/---
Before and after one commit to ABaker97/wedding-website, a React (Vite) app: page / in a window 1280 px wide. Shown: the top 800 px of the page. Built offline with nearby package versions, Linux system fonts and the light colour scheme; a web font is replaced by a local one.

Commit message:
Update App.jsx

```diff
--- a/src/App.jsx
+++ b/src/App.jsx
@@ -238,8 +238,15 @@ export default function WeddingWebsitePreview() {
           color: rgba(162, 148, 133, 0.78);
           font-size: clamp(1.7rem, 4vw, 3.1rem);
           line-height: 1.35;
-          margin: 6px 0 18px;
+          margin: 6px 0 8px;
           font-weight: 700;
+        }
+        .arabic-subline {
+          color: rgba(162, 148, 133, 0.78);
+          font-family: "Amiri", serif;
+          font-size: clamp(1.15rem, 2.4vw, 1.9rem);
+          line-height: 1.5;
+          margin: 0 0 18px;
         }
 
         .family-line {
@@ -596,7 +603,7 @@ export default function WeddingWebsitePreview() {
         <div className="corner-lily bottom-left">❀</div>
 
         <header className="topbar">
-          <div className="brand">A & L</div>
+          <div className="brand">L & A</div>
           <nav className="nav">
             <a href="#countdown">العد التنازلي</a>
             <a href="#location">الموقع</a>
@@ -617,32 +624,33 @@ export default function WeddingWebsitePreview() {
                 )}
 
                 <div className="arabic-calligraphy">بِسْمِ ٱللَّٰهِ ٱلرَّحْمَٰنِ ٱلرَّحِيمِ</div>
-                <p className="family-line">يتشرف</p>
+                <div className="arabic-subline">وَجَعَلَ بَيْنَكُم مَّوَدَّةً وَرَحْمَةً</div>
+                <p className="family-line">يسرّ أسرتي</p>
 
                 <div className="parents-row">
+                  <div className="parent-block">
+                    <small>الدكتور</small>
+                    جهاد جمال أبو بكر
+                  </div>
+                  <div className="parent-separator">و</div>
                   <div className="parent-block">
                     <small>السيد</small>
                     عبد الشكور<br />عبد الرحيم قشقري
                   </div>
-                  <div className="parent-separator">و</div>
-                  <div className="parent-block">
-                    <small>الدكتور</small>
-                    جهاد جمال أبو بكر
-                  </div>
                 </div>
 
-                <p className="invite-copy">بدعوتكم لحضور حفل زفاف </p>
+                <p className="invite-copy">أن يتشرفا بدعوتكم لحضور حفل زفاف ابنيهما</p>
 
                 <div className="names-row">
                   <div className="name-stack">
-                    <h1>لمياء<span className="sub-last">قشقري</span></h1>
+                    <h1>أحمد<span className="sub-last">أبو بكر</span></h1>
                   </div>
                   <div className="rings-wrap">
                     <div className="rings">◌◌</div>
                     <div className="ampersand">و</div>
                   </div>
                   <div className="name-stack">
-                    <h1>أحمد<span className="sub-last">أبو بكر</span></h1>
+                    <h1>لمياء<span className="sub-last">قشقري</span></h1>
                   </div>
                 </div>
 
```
\---
WORK TASK:
Could you copy every record above exactly as it appears?

EXPECTED ANSWER:
Before and after one commit to ABaker97/wedding-website, a React (Vite) app: page / in a window 1280 px wide. Shown: the top 800 px of the page. Built offline with nearby package versions, Linux system fonts and the light colour scheme; a web font is replaced by a local one.

Commit message:
Update App.jsx

```diff
--- a/src/App.jsx
+++ b/src/App.jsx
@@ -238,8 +238,15 @@ export default function WeddingWebsitePreview() {
           color: rgba(162, 148, 133, 0.78);
           font-size: clamp(1.7rem, 4vw, 3.1rem);
           line-height: 1.35;
-          margin: 6px 0 18px;
+          margin: 6px 0 8px;
           font-weight: 700;
+        }
+        .arabic-subline {
+          color: rgba(162, 148, 133, 0.78);
+          font-family: "Amiri", serif;
+          font-size: clamp(1.15rem, 2.4vw, 1.9rem);
+          line-height: 1.5;
+          margin: 0 0 18px;
         }
 
         .family-line {
@@ -596,7 +603,7 @@ export default function WeddingWebsitePreview() {
         <div className="corner-lily bottom-left">❀</div>
 
         <header className="topbar">
-          <div className="brand">A & L</div>
+          <div className="brand">L & A</div>
           <nav className="nav">
             <a href="#countdown">العد التنازلي</a>
             <a href="#location">الموقع</a>
@@ -617,32 +624,33 @@ export default function WeddingWebsitePreview() {
                 )}
 
                 <div className="arabic-calligraphy">بِسْمِ ٱللَّٰهِ ٱلرَّحْمَٰنِ ٱلرَّحِيمِ</div>
-                <p className="family-line">يتشرف</p>
+                <div className="arabic-subline">وَجَعَلَ بَيْنَكُم مَّوَدَّةً وَرَحْمَةً</div>
+                <p className="family-line">يسرّ أسرتي</p>
 
                 <div className="parents-row">
+                  <div className="parent-block">
+                    <small>الدكتور</small>
+                    جهاد جمال أبو بكر
+                  </div>
+                  <div className="parent-separator">و</div>
                   <div className="parent-block">
                     <small>السيد</small>
                     عبد الشكور<br />عبد الرحيم قشقري
                   </div>
-                  <div className="parent-separator">و</div>
-                  <div className="parent-block">
-                    <small>الدكتور</small>
-                    جهاد جمال أبو بكر
-                  </div>
                 </div>
 
-                <p className="invite-copy">بدعوتكم لحضور حفل زفاف </p>
+                <p className="invite-copy">أن يتشرفا بدعوتكم لحضور حفل زفاف ابنيهما</p>
 
                 <div className="names-row">
                   <div className="name-stack">
-                    <h1>لمياء<span className="sub-last">قشقري</span></h1>
+                    <h1>أحمد<span className="sub-last">أبو بكر</span></h1>
                   </div>
                   <div className="rings-wrap">
                     <div className="rings">◌◌</div>
                     <div className="ampersand">و</div>
                   </div>
                   <div className="name-stack">
-                    <h1>أحمد<span className="sub-last">أبو بكر</span></h1>
+                    <h1>لمياء<span className="sub-last">قشقري</span></h1>
                   </div>
                 </div>
 
```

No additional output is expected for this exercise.